DIRECTIONS FOR THIS TASK:
Apart from the pictures, print the data below exactly as given.

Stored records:
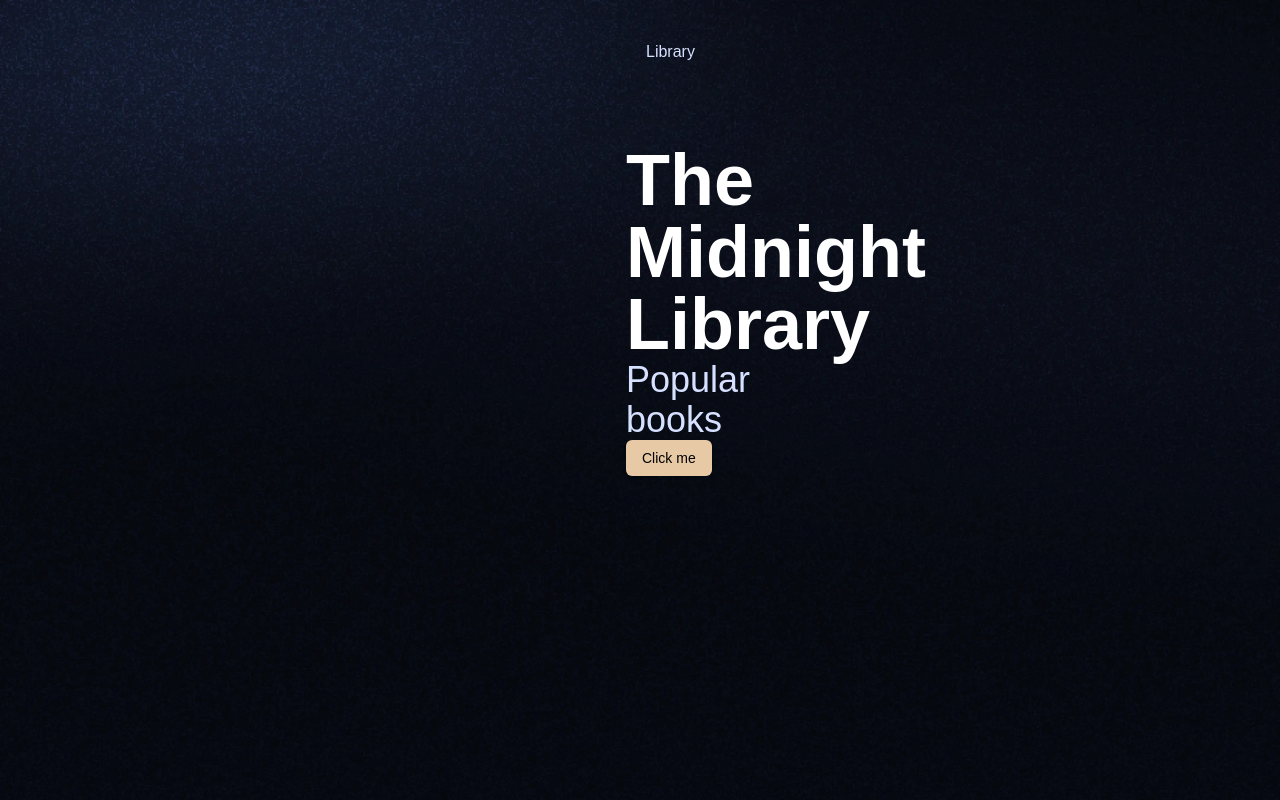
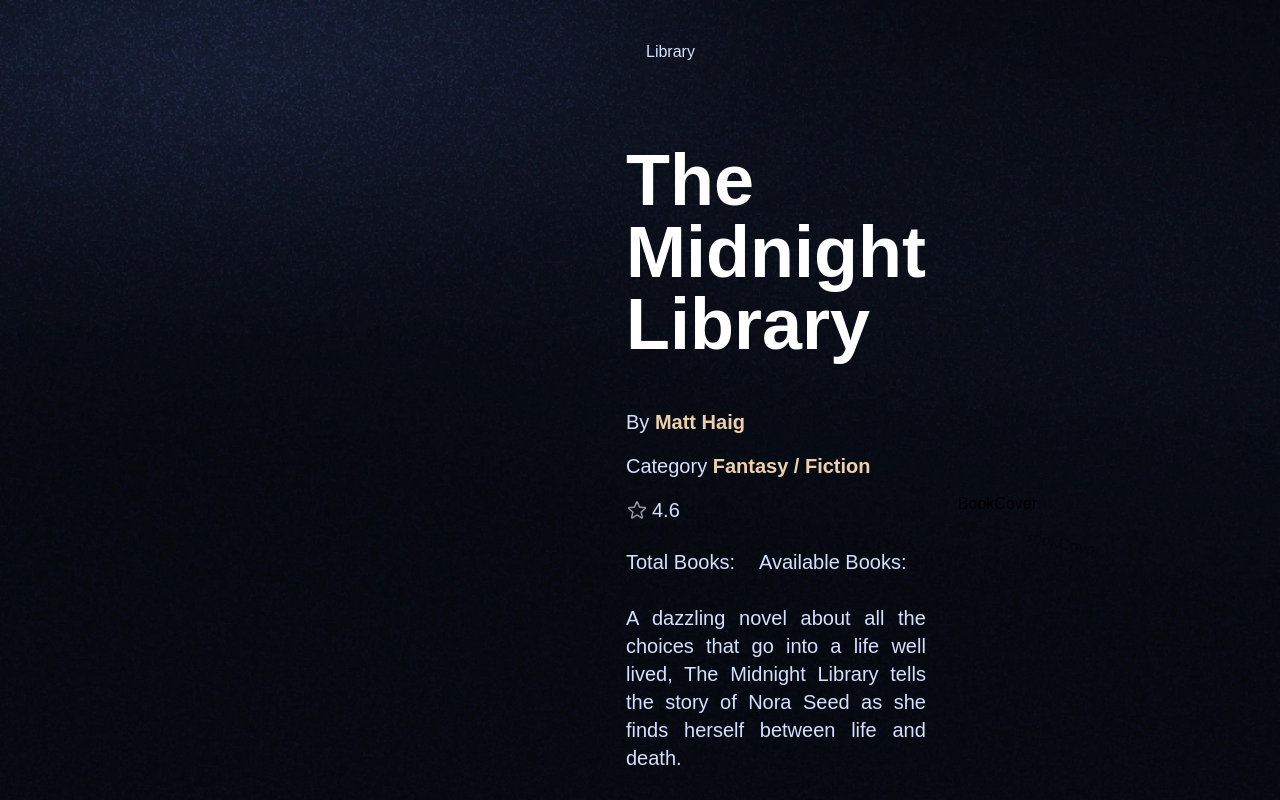
Before and after one commit to Jhonneg/bookJSX, a Next.js app: page / in a window 1280 px wide. Shown: the top 800 px of the page. Built offline with nearby package versions, Linux system fonts and the light colour scheme; a web font is replaced by a local one.

Commit message:
bookoverview markup and book cover component

```diff
--- a/app/(root)/page.tsx
+++ b/app/(root)/page.tsx
@@ -13,7 +13,6 @@
         books={sampleBooks}
         containerClass="mt-28"
       />
-      <Button>Click me</Button>
     </>
   );
 }
--- /dev/null
+++ b/components/BookCover.tsx
@@ -0,0 +1,6 @@
+
+export default function BookCover() {
+  return (
+    <div>BookCover</div>
+  )
+}
--- a/components/BookOverview.tsx
+++ b/components/BookOverview.tsx
@@ -1,3 +1,7 @@
+import Image from "next/image";
+import { Button } from "./ui/button";
+import BookCover from "./BookCover";
+
 export default function BookOverview({
   title,
   author,
@@ -13,6 +17,51 @@
     <section className="book-overview">
       <div className="flex flex-1 flex-col gap-5">
         <h1>{title}</h1>
+        <div className="book-info">
+          <p>
+            By <span className="font-semibold text-light-200">{author}</span>
+          </p>
+
+          <p>
+            Category{" "}
+            <span className="font-semibold text-light-200">{genre}</span>
+          </p>
+
+          <div className="flex flex-row gap-1">
+            <Image src="/icons/star.svg" alt="star" width={22} height={22} />
+            <p>{rating}</p>
+          </div>
+        </div>
+
+        <div className="book-copies">
+          <p>
+            Total Books: <span>{total_copies}</span>
+          </p>
+
+          <p>
+            Available Books: <span>{available_copies}</span>
+          </p>
+        </div>
+
+        <p className="book-description">{description}</p>
+
+        <Button className="book-overview_btn">
+          <Image src="/icons/book.svg" alt="book" width={20} height={20} />
+          <p className="font-bebas-neue text-xl text-dark-100">Borrow</p>
+        </Button>
+      </div>
+      <div className="relative flex flex-1 justify-center">
+        <div className="relative">
+          <BookCover
+            variant="wide"
+            className="z-10"
+            coverColor={color}
+            coverImage={cover}
+          />
+          <div className="absolute left-16 top-10 rotate-12 opacity-40 max-sm:hidden">
+            <BookCover variant="wide" coverColor={color} coverImage={cover} />
+          </div>
+        </div>
       </div>
     </section>
   );
```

EXPECTED ANSWER:
Before and after one commit to Jhonneg/bookJSX, a Next.js app: page / in a window 1280 px wide. Shown: the top 800 px of the page. Built offline with nearby package versions, Linux system fonts and the light colour scheme; a web font is replaced by a local one.

Commit message:
bookoverview markup and book cover component

```diff
--- a/app/(root)/page.tsx
+++ b/app/(root)/page.tsx
@@ -13,7 +13,6 @@
         books={sampleBooks}
         containerClass="mt-28"
       />
-      <Button>Click me</Button>
     </>
   );
 }
--- /dev/null
+++ b/components/BookCover.tsx
@@ -0,0 +1,6 @@
+
+export default function BookCover() {
+  return (
+    <div>BookCover</div>
+  )
+}
--- a/components/BookOverview.tsx
+++ b/components/BookOverview.tsx
@@ -1,3 +1,7 @@
+import Image from "next/image";
+import { Button } from "./ui/button";
+import BookCover from "./BookCover";
+
 export default function BookOverview({
   title,
   author,
@@ -13,6 +17,51 @@
     <section className="book-overview">
       <div className="flex flex-1 flex-col gap-5">
         <h1>{title}</h1>
+        <div className="book-info">
+          <p>
+            By <span className="font-semibold text-light-200">{author}</span>
+          </p>
+
+          <p>
+            Category{" "}
+            <span className="font-semibold text-light-200">{genre}</span>
+          </p>
+
+          <div className="flex flex-row gap-1">
+            <Image src="/icons/star.svg" alt="star" width={22} height={22} />
+            <p>{rating}</p>
+          </div>
+        </div>
+
+        <div className="book-copies">
+          <p>
+            Total Books: <span>{total_copies}</span>
+          </p>
+
+          <p>
+            Available Books: <span>{available_copies}</span>
+          </p>
+        </div>
+
+        <p className="book-description">{description}</p>
+
+        <Button className="book-overview_btn">
+          <Image src="/icons/book.svg" alt="book" width={20} height={20} />
+          <p className="font-bebas-neue text-xl text-dark-100">Borrow</p>
+        </Button>
+      </div>
+      <div className="relative flex flex-1 justify-center">
+        <div className="relative">
+          <BookCover
+            variant="wide"
+            className="z-10"
+            coverColor={color}
+            coverImage={cover}
+          />
+          <div className="absolute left-16 top-10 rotate-12 opacity-40 max-sm:hidden">
+            <BookCover variant="wide" coverColor={color} coverImage={cover} />
+          </div>
+        </div>
       </div>
     </section>
   );
```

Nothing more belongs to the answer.